Perhaps God won’t call us to face persecution for our faith but he does call us to remember those who are facing it. What are some things we can do to help our brothers and sisters around the world who are being persecuted?
1) Be aware of what’s happening. We have to make sure we don’t stick our heads in the sand and simply not care. When the Apostle Paul is writing about how the church is like a human body in 1 Corinthians 12, he says verses 12-13 that “If one part suffers, every part suffers with it; if one part is honored, every part rejoices with it. 27 Now you are the body of Christ, and each one of you is a part of it. This body isn’t limited to just our congregation. It includes every Christian living around the world.
2) Pray. Pray. Pray. Matthew 5:43-45 says “43You have heard that it was said, ‘Love your neighbor and hate your enemy.’ 44 But I tell you, love your enemies and pray for those who persecute you, 45 that you may be children of your Father in heaven. He causes his sun to rise on the evil and the good, and sends rain on the righteous and the unrighteous.” This means we pray for those being persecuted and for those doing the persecuting.
3) Get involved as the Lord leads you. Hebrews 13:3-4 says we are to “3 Continue to remember those in prison as if you were together with them in prison, and those who are mistreated as if you yourselves were suffering.“ These two verses are in a section of scripture where the writer is calling his readers to action. We don’t remember them just so we can so, “Oh, those poor people.” We remember them so we can help them.
As a congregation, we’ve supported the Nigerian church as it suffers under the attacks of radical Muslims. However, we can’t stop there. There are others that need help as well. Check out websites such as: opendoorsusa.org, christianfreedom.org and persecution.com. They provide ways to donate money and get involved with their ministry.
4) Trust God is working where his followers are being persecuted. Paul writes in Philippians 1:12-14 – “12 Now I want you to know, brothers and sisters that what has happened to me has actually served to advance the gospel. 13 As a result, it has become clear throughout the whole palace guard and to everyone else that I am in chains for Christ. 14 And because of my chains, most of the brothers and sisters have become confident in the Lord and dare all the more to proclaim the gospel without fear.”
For some reason, the church grows when it’s persecuted. The Holy Spirit uses the suffering of Christians to bring others to Christ. Yet, we are still called to pray for them, help meet their needs and be an advocate for them.

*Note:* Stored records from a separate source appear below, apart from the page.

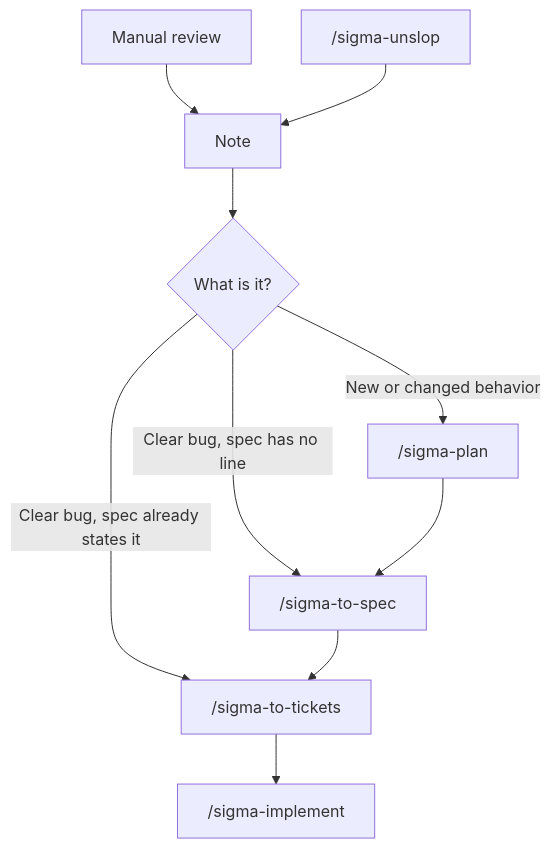
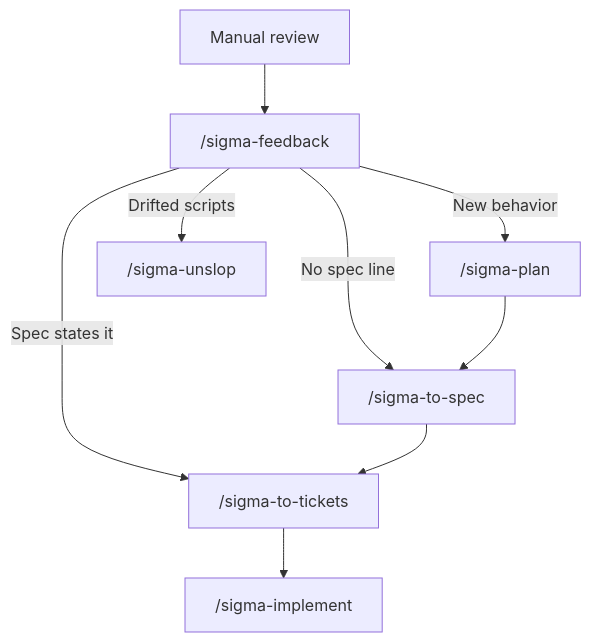
One commit to sigma-michael/sigma-build-factory changed the second of 2 diagrams in README.md. Above: the diagram before and after it, drawn with Mermaid. The commit also changed other lines of this file and 12 other files, not shown here.

````diff
--- a/README.md
+++ b/README.md
@@ -57,12 +55,11 @@
 ```mermaid
 flowchart TD
-  manual["Manual review"] --> note["Note"]
-  unslop["/sigma-unslop"] --> note
-  note --> kind{"What is it?"}
-  kind -->|"New or changed behavior"| planNote["/sigma-plan"]
-  kind -->|"Clear bug, spec has no line"| specNote["/sigma-to-spec"]
-  kind -->|"Clear bug, spec already states it"| ticketNote["/sigma-to-tickets"]
+  manual["Manual review"] --> feedback["/sigma-feedback"]
+  feedback -->|"New behavior"| planNote["/sigma-plan"]
+  feedback -->|"No spec line"| specNote["/sigma-to-spec"]
+  feedback -->|"Spec states it"| ticketNote["/sigma-to-tickets"]
+  feedback -->|"Drifted scripts"| unslop["/sigma-unslop"]
   planNote --> specNote
   specNote --> ticketNote
   ticketNote --> implNote["/sigma-implement"]
 ```
````
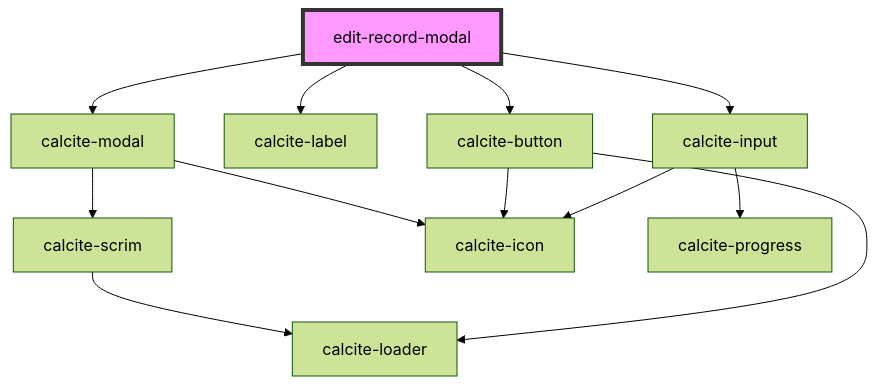
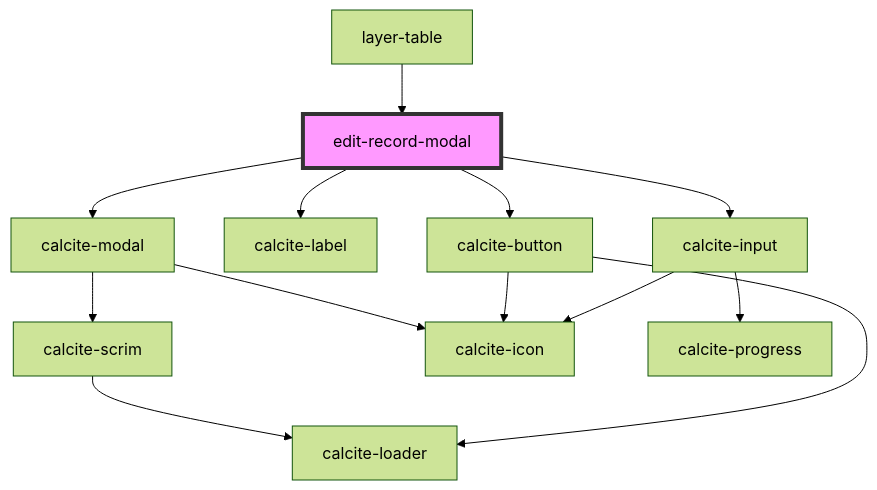
The diagram in src/components/edit-record-modal/readme.md (Esri/solutions-components), drawn with Mermaid (forest theme) before and after one commit. The commit also changed other lines of this file and 3 other files, not shown here.

Commit message:
layer table updates and pci update

````diff
--- a/src/components/edit-record-modal/readme.md
+++ b/src/components/edit-record-modal/readme.md
@@ -25,15 +29,16 @@
 ```mermaid
 graph TD;
   edit-record-modal --> calcite-modal
   edit-record-modal --> calcite-label
   edit-record-modal --> calcite-button
   edit-record-modal --> calcite-input
   calcite-modal --> calcite-scrim
   calcite-modal --> calcite-icon
   calcite-scrim --> calcite-loader
   calcite-button --> calcite-loader
   calcite-button --> calcite-icon
   calcite-input --> calcite-progress
   calcite-input --> calcite-icon
+  layer-table --> edit-record-modal
   style edit-record-modal fill:#f9f,stroke:#333,stroke-width:4px
 ```
````
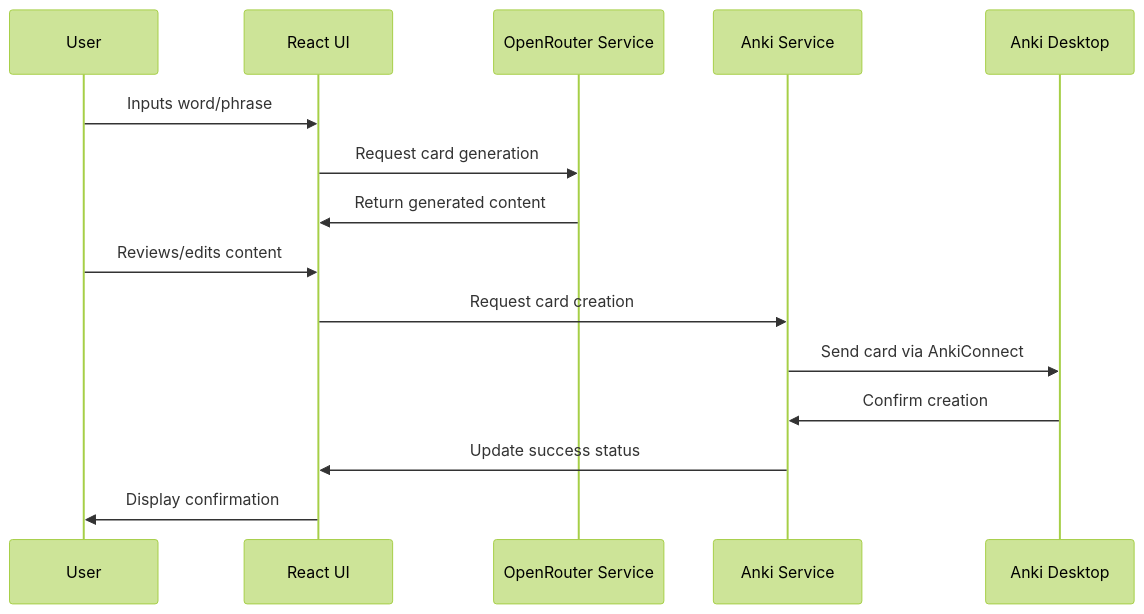
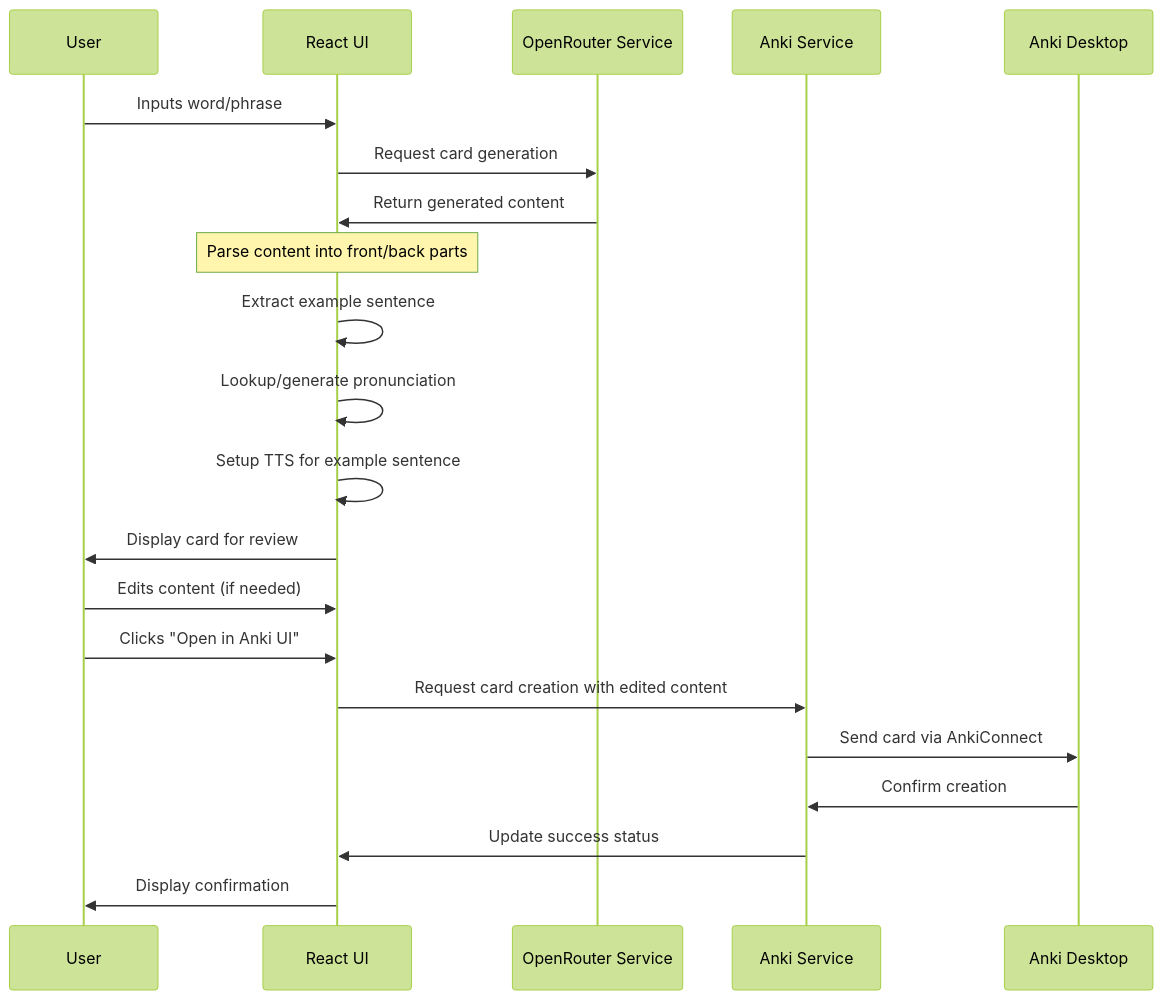
The first of 3 diagrams in memory-bank/systemPatterns.md (SparkCode/anki-card-generator), drawn with Mermaid (forest theme) before and after one commit. The commit also changed other lines of this file and 5 other files, not shown here.

````diff
--- a/memory-bank/systemPatterns.md
+++ b/memory-bank/systemPatterns.md
@@ -48,18 +80,24 @@
 ```mermaid
 sequenceDiagram
     participant User
     participant UI as React UI
     participant ORService as OpenRouter Service
     participant AnkiService as Anki Service
     participant Anki as Anki Desktop
 
     User->>UI: Inputs word/phrase
     UI->>ORService: Request card generation
     ORService->>UI: Return generated content
-    User->>UI: Reviews/edits content
-    UI->>AnkiService: Request card creation
+    note over UI: Parse content into front/back parts
+    UI->>UI: Extract example sentence
+    UI->>UI: Lookup/generate pronunciation
+    UI->>UI: Setup TTS for example sentence
+    UI->>User: Display card for review
+    User->>UI: Edits content (if needed)
+    User->>UI: Clicks "Open in Anki UI"
+    UI->>AnkiService: Request card creation with edited content
     AnkiService->>Anki: Send card via AnkiConnect
     Anki->>AnkiService: Confirm creation
     AnkiService->>UI: Update success status
     UI->>User: Display confirmation
 ```
````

Jesus never said following him would be easy. He promised just the opposite. Let’s stand with those whose blessed people are suffering and dying for practicing the same faith we do.